EXERCISE
Where does the word "Modules" appear in the data? Copy every line that holds it.

————

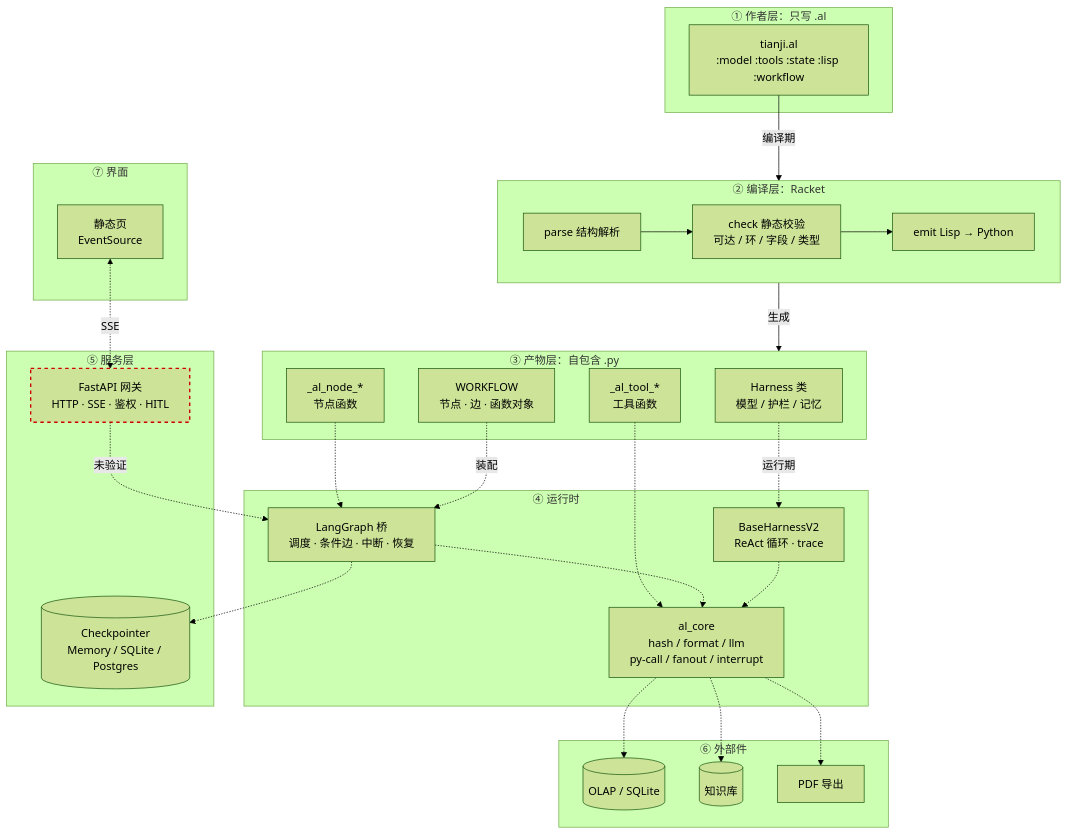
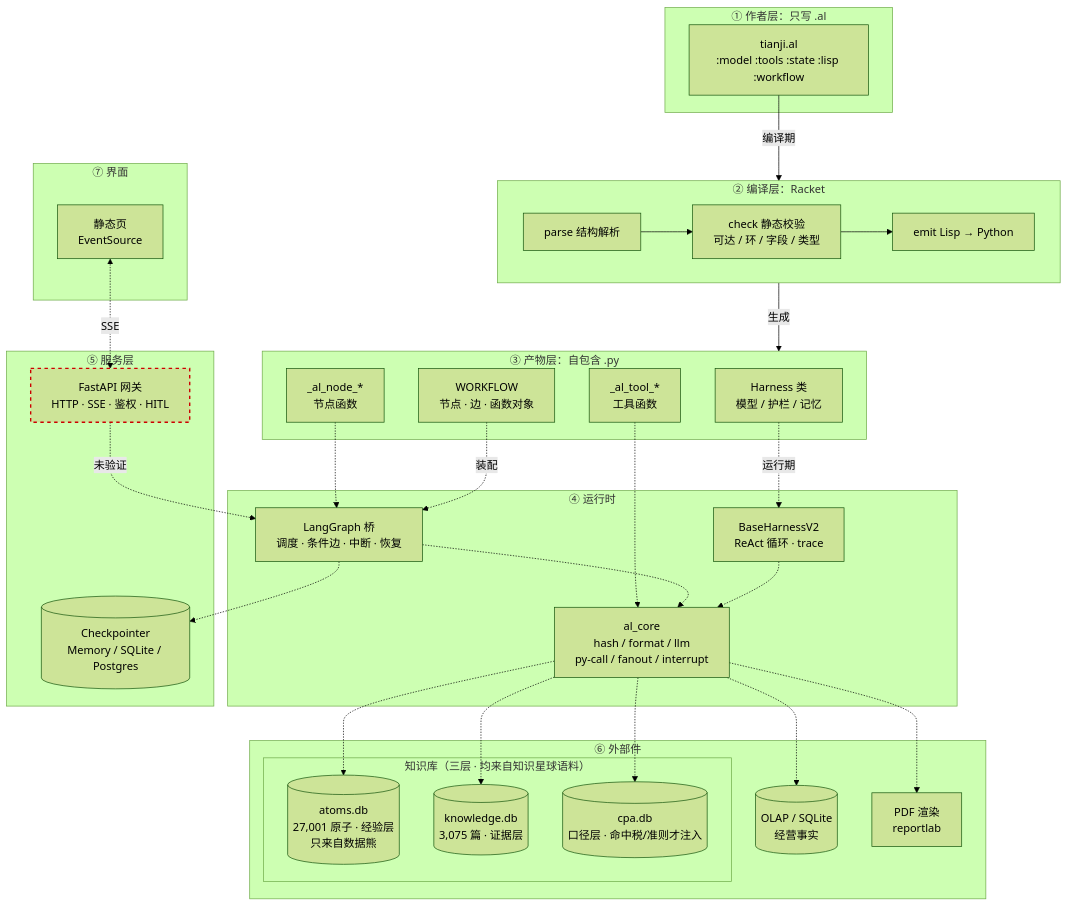
One commit to 4TWS3/agentLisp changed the first of 3 diagrams in docs/plans/tianji-full-implementation.md. Above: the diagram before and after it, drawn with Mermaid (forest theme). The commit also changed other lines of this file, not shown here.

Commit message:
docs(plan): 架构图补三层知识库与知识注入路径；标注复刻两档边界

````diff
--- a/docs/plans/tianji-full-implementation.md
+++ b/docs/plans/tianji-full-implementation.md
@@ -26,61 +26,67 @@
 ```mermaid
 flowchart TB
     subgraph AUTH["① 作者层：只写 .al"]
         AL["tianji.al<br/>:model :tools :state :lisp :workflow"]
     end
 
     subgraph COMP["② 编译层：Racket"]
         P["parse 结构解析"]
         C["check 静态校验<br/>可达 / 环 / 字段 / 类型"]
         E["emit Lisp → Python"]
         P --> C --> E
     end
 
     subgraph ART["③ 产物层：自包含 .py"]
         H["Harness 类<br/>模型 / 护栏 / 记忆"]
         N["_al_node_*<br/>节点函数"]
         T["_al_tool_*<br/>工具函数"]
         W["WORKFLOW<br/>节点 · 边 · 函数对象"]
     end
 
     subgraph RT["④ 运行时"]
         G["LangGraph 桥<br/>调度 · 条件边 · 中断 · 恢复"]
         B["BaseHarnessV2<br/>ReAct 循环 · trace"]
         K["al_core<br/>hash / format / llm<br/>py-call / fanout / interrupt"]
     end
 
     subgraph SVC["⑤ 服务层"]
         GW["FastAPI 网关<br/>HTTP · SSE · 鉴权 · HITL"]
         CP[("Checkpointer<br/>Memory / SQLite / Postgres")]
     end
 
     subgraph EXT["⑥ 外部件"]
-        DB[("OLAP / SQLite")]
-        KB[("知识库")]
-        PDF["PDF 导出"]
+        DB[("OLAP / SQLite<br/>经营事实")]
+        subgraph KBL["知识库（三层 · 均来自知识星球语料）"]
+            ATOMS[("atoms.db<br/>27,001 原子 · 经验层<br/>只来自数据熊")]
+            KN[("knowledge.db<br/>3,075 篇 · 证据层")]
+            CPA[("cpa.db<br/>口径层 · 命中税/准则才注入")]
+        end
+        PDF["PDF 渲染<br/>reportlab"]
     end
 
     subgraph UI["⑦ 界面"]
         WEB["静态页<br/>EventSource"]
     end
 
     AL -->|编译期| COMP
     COMP -->|生成| ART
 
     H -.->|运行期| B
     N -.-> G
     T -.-> K
     W -.->|装配| G
     G -.-> K
     G -.-> CP
     B -.-> K
     K -.-> DB
-    K -.-> KB
+    K -.-> ATOMS
+    K -.-> KN
+    K -.-> CPA
     K -.-> PDF
 
     WEB <-.->|SSE| GW
     GW -.->|未验证| G
 
     classDef todo stroke:#c00,stroke-width:2px,stroke-dasharray: 5 5
     class GW todo
 ```
````
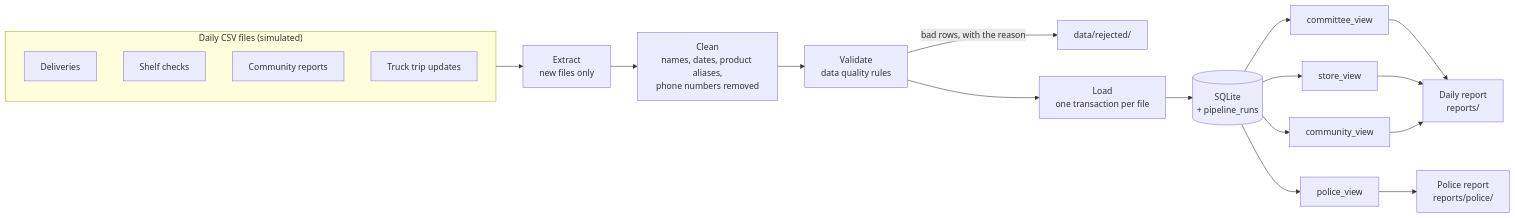
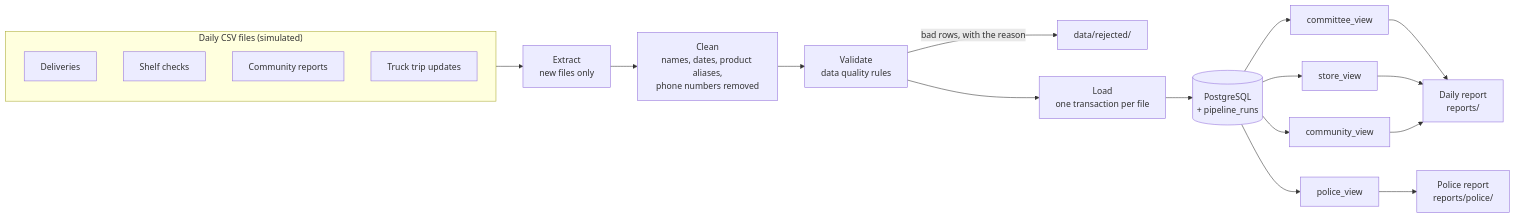
Before and after one commit to BaneleChakuma/safeshelf-tembisa: the diagram in README.md, drawn with Mermaid. The commit also changed other lines of this file and 37 other files, not shown here.

First line of the commit message:
Move the database to PostgreSQL in Docker (#29)

````diff
--- a/README.md
+++ b/README.md
@@ -32,23 +32,23 @@
 ```mermaid
 flowchart LR
     subgraph Sources["Daily CSV files (simulated)"]
         A["Deliveries"]
         B["Shelf checks"]
         C["Community reports"]
         D["Truck trip updates"]
     end
     Sources --> E["Extract<br/>new files only"]
     E --> F["Clean<br/>names, dates, product aliases,<br/>phone numbers removed"]
     F --> G["Validate<br/>data quality rules"]
     G -- "bad rows, with the reason" --> R["data/rejected/"]
     G --> L["Load<br/>one transaction per file"]
-    L --> DB[("SQLite<br/>+ pipeline_runs")]
+    L --> DB[("PostgreSQL<br/>+ pipeline_runs")]
     DB --> V1["committee_view"]
     DB --> V2["store_view"]
     DB --> V3["community_view"]
     DB --> V4["police_view"]
     V1 --> DR["Daily report<br/>reports/"]
     V2 --> DR
     V3 --> DR
     V4 --> PR["Police report<br/>reports/police/"]
 ```
````
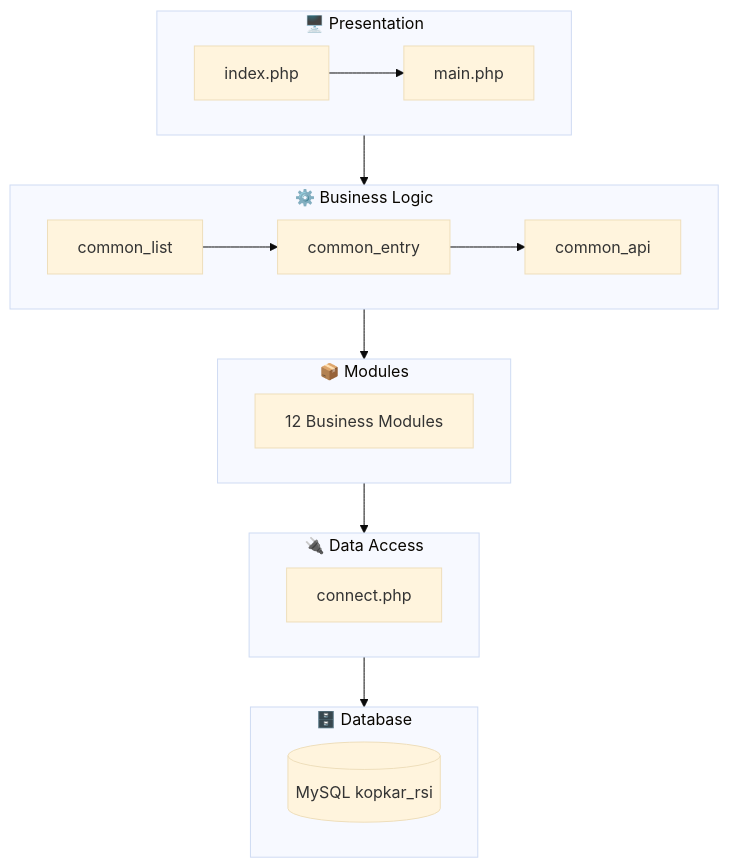
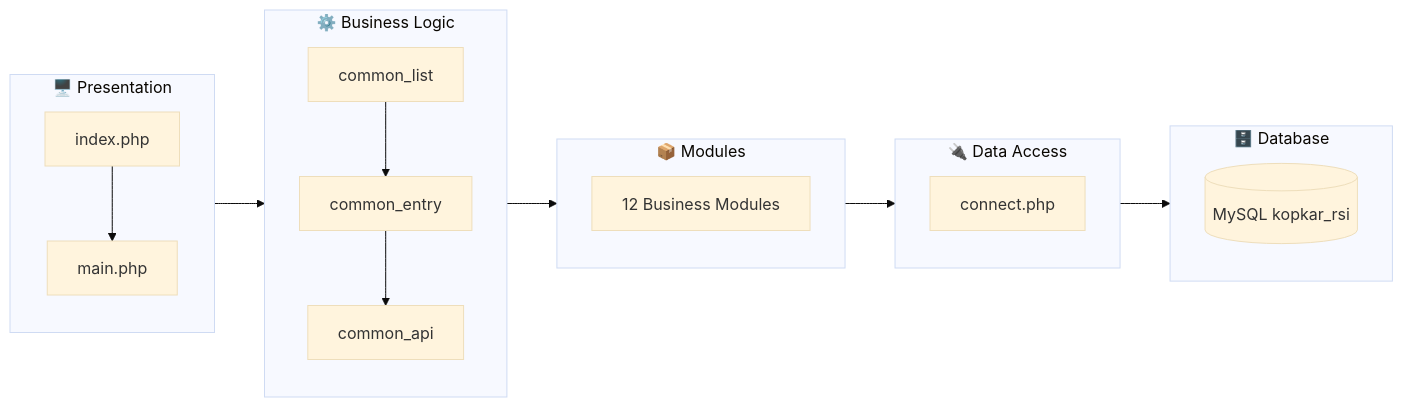
Diagram 19 of 20 in DOKUMENTASI_DESAIN_SISTEM.md (jaycakep/kopkar-pos-cooperative-system), drawn with Mermaid (base theme) before and after one commit.

Commit message:
docs: ubah stack overview jadi horizontal

````diff
--- a/DOKUMENTASI_DESAIN_SISTEM.md
+++ b/DOKUMENTASI_DESAIN_SISTEM.md
@@ -1038,23 +1038,20 @@
 ```mermaid
-flowchart TB
+flowchart LR
     subgraph L1["🖥️ Presentation"]
         idx[index.php] --> mn[main.php]
     end
     subgraph L2["⚙️ Business Logic"]
         cl[common_list] --> ce[common_entry] --> capi[common_api]
     end
     subgraph L3["📦 Modules"]
         mod[12 Business Modules]
     end
     subgraph L4["🔌 Data Access"]
         conn[connect.php]
     end
     subgraph L5["🗄️ Database"]
         sqldb[(MySQL kopkar_rsi)]
     end
 
-    L1 --> L2
-    L2 --> L3
-    L3 --> L4
-    L4 --> L5
+    L1 --> L2 --> L3 --> L4 --> L5
 ```
````
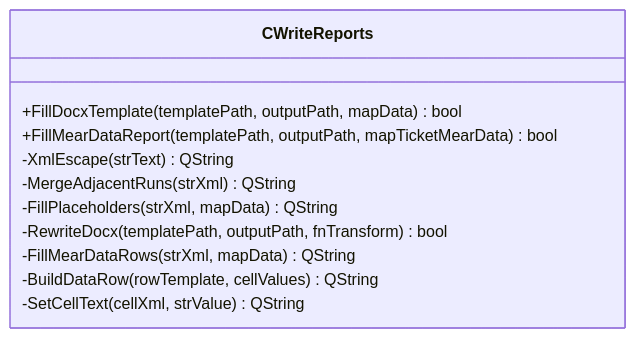
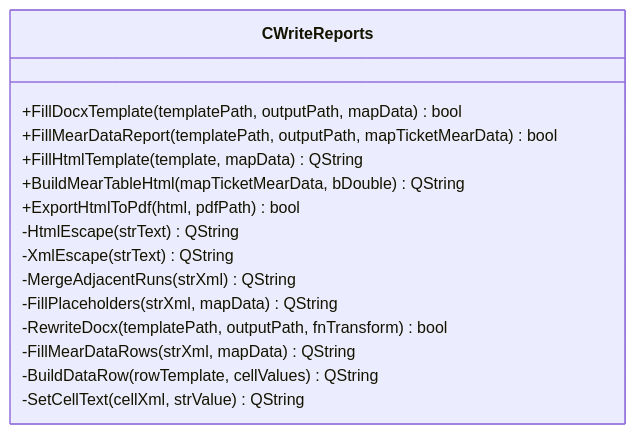
One commit to yangreest/Zero-value-Insulator-Robot-V2 changed the third of 5 diagrams in .qoder/repowiki/zh/content/用户手册/报告生成与管理/导出格式支持.md. Above: the diagram before and after it, drawn with Mermaid. The commit also changed other lines of this file and 22 other files, not shown here.

````diff
--- a/.qoder/repowiki/zh/content/用户手册/报告生成与管理/导出格式支持.md
+++ b/.qoder/repowiki/zh/content/用户手册/报告生成与管理/导出格式支持.md
@@ -116,14 +151,18 @@
 ```mermaid
 classDiagram
 class CWriteReports {
 +FillDocxTemplate(templatePath, outputPath, mapData) bool
 +FillMearDataReport(templatePath, outputPath, mapTicketMearData) bool
++FillHtmlTemplate(template, mapData) QString
++BuildMearTableHtml(mapTicketMearData, bDouble) QString
++ExportHtmlToPdf(html, pdfPath) bool
+-HtmlEscape(strText) QString
 -XmlEscape(strText) QString
 -MergeAdjacentRuns(strXml) QString
 -FillPlaceholders(strXml, mapData) QString
 -RewriteDocx(templatePath, outputPath, fnTransform) bool
 -FillMearDataRows(strXml, mapData) QString
 -BuildDataRow(rowTemplate, cellValues) QString
 -SetCellText(cellXml, strValue) QString
 }
 ```
````
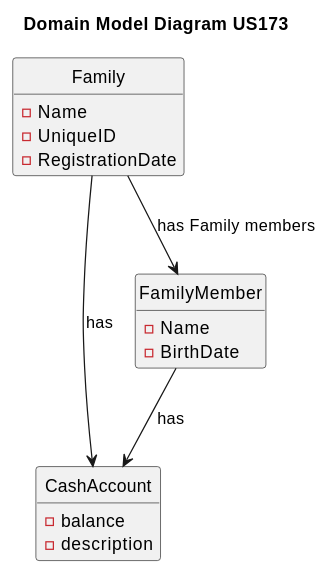
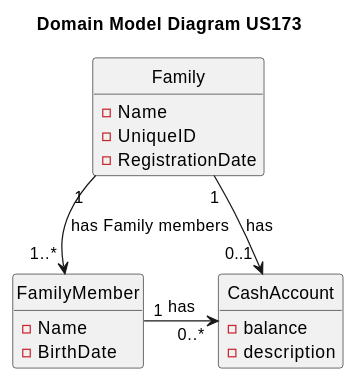
Before and after one commit to tomas-osswald/switch_2020_g3: the second of 7 diagrams in docs/sprint2/user_stories/US135_CheckFamilyOrFamilyMemberCashAccountBalance.md, drawn with PlantUML. The commit also changed other lines of this file and 2 other files, not shown here.

````diff
--- a/docs/sprint2/user_stories/US135_CheckFamilyOrFamilyMemberCashAccountBalance.md
+++ b/docs/sprint2/user_stories/US135_CheckFamilyOrFamilyMemberCashAccountBalance.md
@@ -83,26 +83,26 @@
 ```puml
 hide empty members
 hide circle
 title Domain Model Diagram US173
 
 class Family {
 - Name
 - UniqueID
 - RegistrationDate
 
 }
 
 class FamilyMember {
 - Name
 - BirthDate
 }
 
 class CashAccount {
 - balance
 - description
 }
 
-Family -down-> FamilyMember : has Family members
-FamilyMember -down-> CashAccount  : has
-Family -> CashAccount : has
+Family "1" -down-> "1..* " FamilyMember : has Family members
+FamilyMember "1" -> "0..* " CashAccount  : has
+Family "1" -> "0..1 " CashAccount : has
 ```
````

————

WORKED SOLUTION
     subgraph L3["📦 Modules"]
         mod[12 Business Modules]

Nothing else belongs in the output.